4. Scottish And British Attitudes To Public And Welfare Spending
4.1. Another relevant area of attitudinal research relates to views on taxation and government spending in general and spending specifically on welfare benefits in particular. Support for high levels of taxation and spending can be interpreted as support for redistribution from the better off to the worst off in society, while welfare spending in general is targeted at those most in need.
4.2. The BSA and SSA include a question about desired taxation and public spending levels, where respondents can choose from the following options:
- reducing taxes and spending less on health, education etc.;
- keeping taxes and spending on these services at the same level; or
- increasing taxes and spending more on health, education, etc.
4.3. In Scotland in 2014, a large minority thought that taxes and spending should be increased. Almost half of people in Scotland (48%) thought that taxes and public spending should be kept at the same level, while 44% thought they should be increased. Only 4% thought that taxes and spending should be decreased.
4.4. For comparison, in the equivalent BSA question in 2013, respondents were slightly less generous: 54% were in favour of keeping taxing and spending at the same level, 36% wanted to increase it, and 6% wanted to reduce it.
4.5. The majority of people in Scotland were opposed to any budget cuts as part of UK welfare reforms, or felt that cuts were too deep or were happening too soon. The Scotpulse survey asked respondents to select one from a number of statements about the welfare reforms introduced by the UK government.
4.6. As Figure 5 shows, the most popular response (40%) was that 'we should not be reducing money available to the poorest in society'. However, this is still a minority response.
4.7. A slightly smaller percentage indicated support for the cuts, either because 'we spend too much on welfare (16%), or because 'they are necessary as we need to reduce the budget deficit' (11%). Twenty five per cent thought 'the cuts were necessary but were too deep and too soon'.
Source: Scotpulse survey
4.8. British support for extra spending on welfare benefits declined between the late 1980s and 2011, but in 2012 and 2013 showed a slight increase. The BSA includes another, slightly different question asking if the government should spend more money on welfare benefits for the poor even if it leads to higher taxes. In 2013, 36% agreed with this proposition, whilst 32% disagreed and 30% neither agreed nor disagreed. Over the last two decades, support for more spending on welfare benefits declined up until 2011, and then increased, with an increase of 8 percentage points in the 2013 figure compared to 2011, as can be seen in Figure 6 below.
Source: British Social Attitudes Survey
4.9. Figures from 2013 indicated that there was still a strong feeling of there being more deserving and less deserving claimants. In Scotland, the SSA in 2013 asked if the government should spend more or less on benefits for unemployed people, disabled people who can't work and retired people.

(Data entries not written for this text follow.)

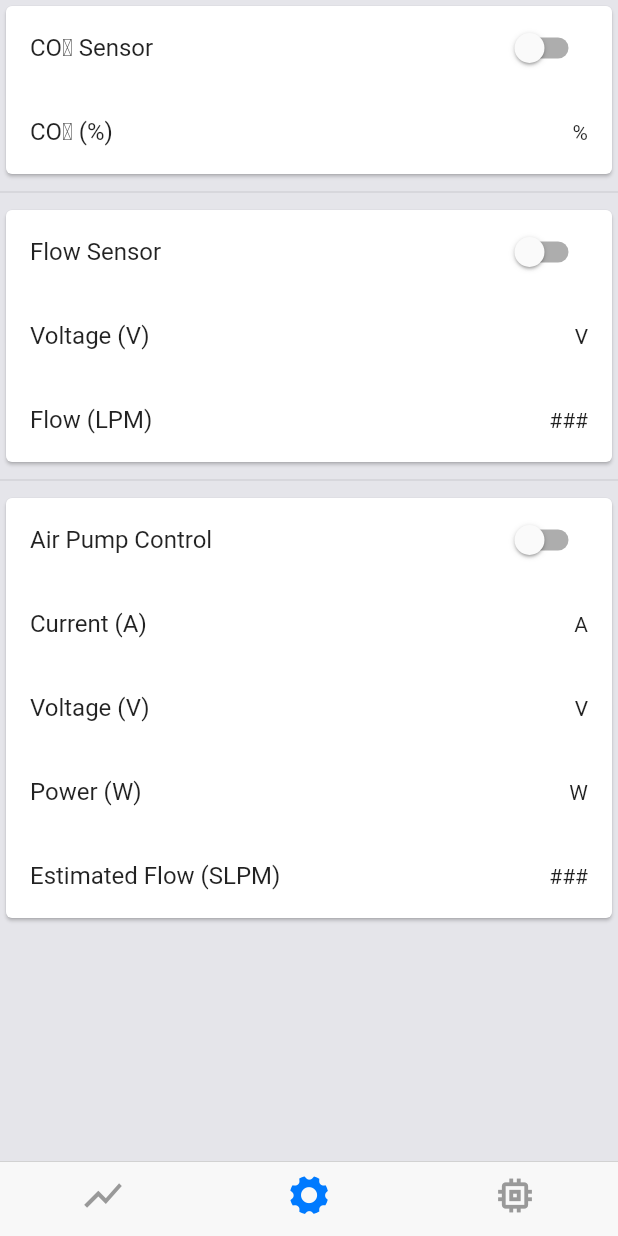
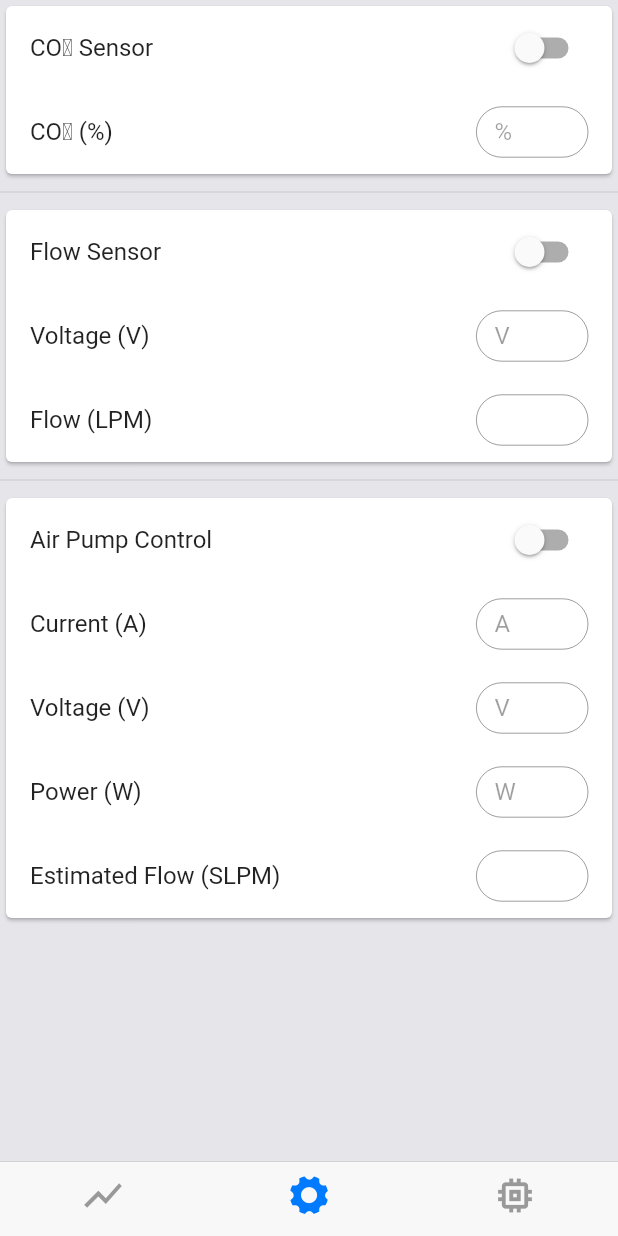
Before and after one commit to philspan/artificial_lung, a Flutter app: the screen it shows after launch, on a phone screen of 412 x 824 dp. Run offline on Flutter 3.47's test engine with Material 2 defaults, Android fonts, the phone set to English and light mode, and no system bars; our stand-ins replace curved_navigation_bar, flutter_blue, get_it; missing offline and left inert: bezier_chart.

Commit message:
modified UI for settings menu for cleaner posting of values

```diff
--- a/lib/co2.dart
+++ b/lib/co2.dart
@@ -38,7 +38,21 @@ class _CO2SensorScreenState extends State<CO2SensorScreen> {
                 ),
                 ListTile(
                   title: Text("CO\u2082 (%)"),
-                    trailing: Text("%"),
+                  trailing: FractionallySizedBox(
+                    widthFactor: .2,
+                    heightFactor: .6,
+                    child: TextField(
+                      enabled: false,
+                      decoration: InputDecoration(
+                        labelText: "%",
+                        border: OutlineInputBorder(
+                          borderRadius: BorderRadius.circular(25.0),
+                          borderSide: BorderSide(),
+                        ),
+                      ),
+                      keyboardType: TextInputType.numberWithOptions(),
+                    ),
+                  ),
                 ),
               ],
             ),
@@ -60,11 +74,38 @@ class _CO2SensorScreenState extends State<CO2SensorScreen> {
                 ),
                 ListTile(
                   title: Text("Voltage (V)"),
-                    trailing: Text(" V"),
+                  trailing: FractionallySizedBox(
+                    widthFactor: .2,
+                    heightFactor: .6,
+                    child: TextField(
+                      enabled: false,
+                      decoration: InputDecoration(
+                        labelText: "V",
+                        border: OutlineInputBorder(
+                          borderRadius: BorderRadius.circular(25.0),
+                          borderSide: BorderSide(),
+                        ),
+                      ),
+                      keyboardType: TextInputType.numberWithOptions(),
+                    ),
+                  ),
                 ),
                 ListTile(
                   title: Text("Flow (LPM)"),
-                    trailing: Text("###"),
+                  trailing: FractionallySizedBox(
+                    widthFactor: .2,
+                    heightFactor: .6,
+                    child: TextField(
+                      enabled: false,
+                      decoration: InputDecoration(
+                        border: OutlineInputBorder(
+                          borderRadius: BorderRadius.circular(25.0),
+                          borderSide: BorderSide(),
+                        ),
+                      ),
+                      keyboardType: TextInputType.numberWithOptions(),
+                    ),
+                  ),
                 ),
               ],
             ),
@@ -86,19 +127,74 @@ class _CO2SensorScreenState extends State<CO2SensorScreen> {
                 ),
                 ListTile(
                   title: Text("Current (A)"),
-                    trailing: Text(" A"),
+                  trailing: FractionallySizedBox(
+                    widthFactor: .2,
+                    heightFactor: .6,
+                    child: TextField(
+                      enabled: false,
+                      decoration: InputDecoration(
+                        labelText: "A",
+                        border: OutlineInputBorder(
+                          borderRadius: BorderRadius.circular(25.0),
+                          borderSide: BorderSide(),
+                        ),
+                      ),
+                      keyboardType: TextInputType.numberWithOptions(),
+                    ),
+                  ),
                 ),
                 ListTile(
                   title: Text("Voltage (V)"),
-                    trailing: Text(" V"),
+                  trailing: FractionallySizedBox(
+                    widthFactor: .2,
+                    heightFactor: .6,
+                    child: TextField(
+                      enabled: false,
+                      decoration: InputDecoration(
+                        labelText: "V",
+                        border: OutlineInputBorder(
+                          borderRadius: BorderRadius.circular(25.0),
+                          borderSide: BorderSide(),
+                        ),
+                      ),
+                      keyboardType: TextInputType.numberWithOptions(),
+                    ),
+                  ),
                 ),
                 ListTile(
                   title: Text("Power (W)"),
-                    trailing: Text(" W"),
+                  trailing: FractionallySizedBox(
+                    widthFactor: .2,
+                    heightFactor: .6,
+                    child: TextField(
+                      enabled: false,
+                      decoration: InputDecoration(
+                        labelText: "W",
+                        border: OutlineInputBorder(
+                          borderRadius: BorderRadius.circular(25.0),
+                          borderSide: BorderSide(),
+                        ),
+                      ),
+                      keyboardType: TextInputType.numberWithOptions(),
+                    ),
+                  ),
                 ),
                 ListTile(
                   title: Text("Estimated Flow (SLPM)"),
-                    trailing: Text("###"),
+                  trailing: FractionallySizedBox(
+                    widthFactor: .2,
+                    heightFactor: .6,
+                    child: TextField(
+                      enabled: false,
+                      decoration: InputDecoration(
+                        border: OutlineInputBorder(
+                          borderRadius: BorderRadius.circular(25.0),
+                          borderSide: BorderSide(),
+                        ),
+                      ),
+                      keyboardType: TextInputType.numberWithOptions(),
+                    ),
+                  ),
                 ),
               ],
             ),
```
Lines whose indentation alone changed are shown as unchanged.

4.10. Sixty-one per cent wanted to spend more on disabled people who could not work, and 57% wanted to spend more on retired people. However, only 20% wanted to see more spending on unemployed people and 43% wanted to see spending reduced for this group. Note that this represents a slightly more positive attitude towards unemployment benefits than in Britain as a whole as discussed below.
4.11. The question in the BSA asked whether there should be more or less government spending on six different categories: benefits for unemployed people; benefits for single parents; benefits for disabled people who cannot work; benefits for people who care for those who are sick or disabled; benefits for retired people and benefits for parents who work on very low incomes.
4.12. The majority of British respondents advocated more spending on people who care for those who are sick or disabled (73%); parents who work on a very low income (59%); and disabled people who cannot work (54%). Nearly half (48%) wanted more spending for retired people; but only 15% thought that more should be spent on unemployment benefits. Meanwhile nearly half (49%) thought that less should be spent on benefits for unemployed people.
4.13. Support for extra spending on unemployment benefits remained low, but increased over the last five years.Respondents in the BSA were asked to choose their first and second priorities for extra welfare spending. They could choose from: retirement pensions; child benefits; benefits for the unemployed, benefits for disabled people and benefits for single parents.
4.14. Figure 7 below shows the first and second priorities for extra government spending on different benefits over time. Again, there was more support for spending on some benefits than others, with retirement pensions and benefits for the disabled consistently being the British public's top two priorities for additional welfare spending.
Source: British Social Attitudes Survey, after Clery et al (2013), p.33
4.15. The public were least likely to advocate more spending for those on unemployment benefits, with 12% in 2012 selecting this as one of their top two priorities for extra spending on welfare. This is substantially lower than levels recorded between the 1980s and the mid-1990s, which fluctuated between 20 and 35%, but was an increase of five percentage points from 2007, where it stood at its lowest ever level of 7%. This might indicate that the prolonged economic downturn has increased support for extra spending on unemployment benefits.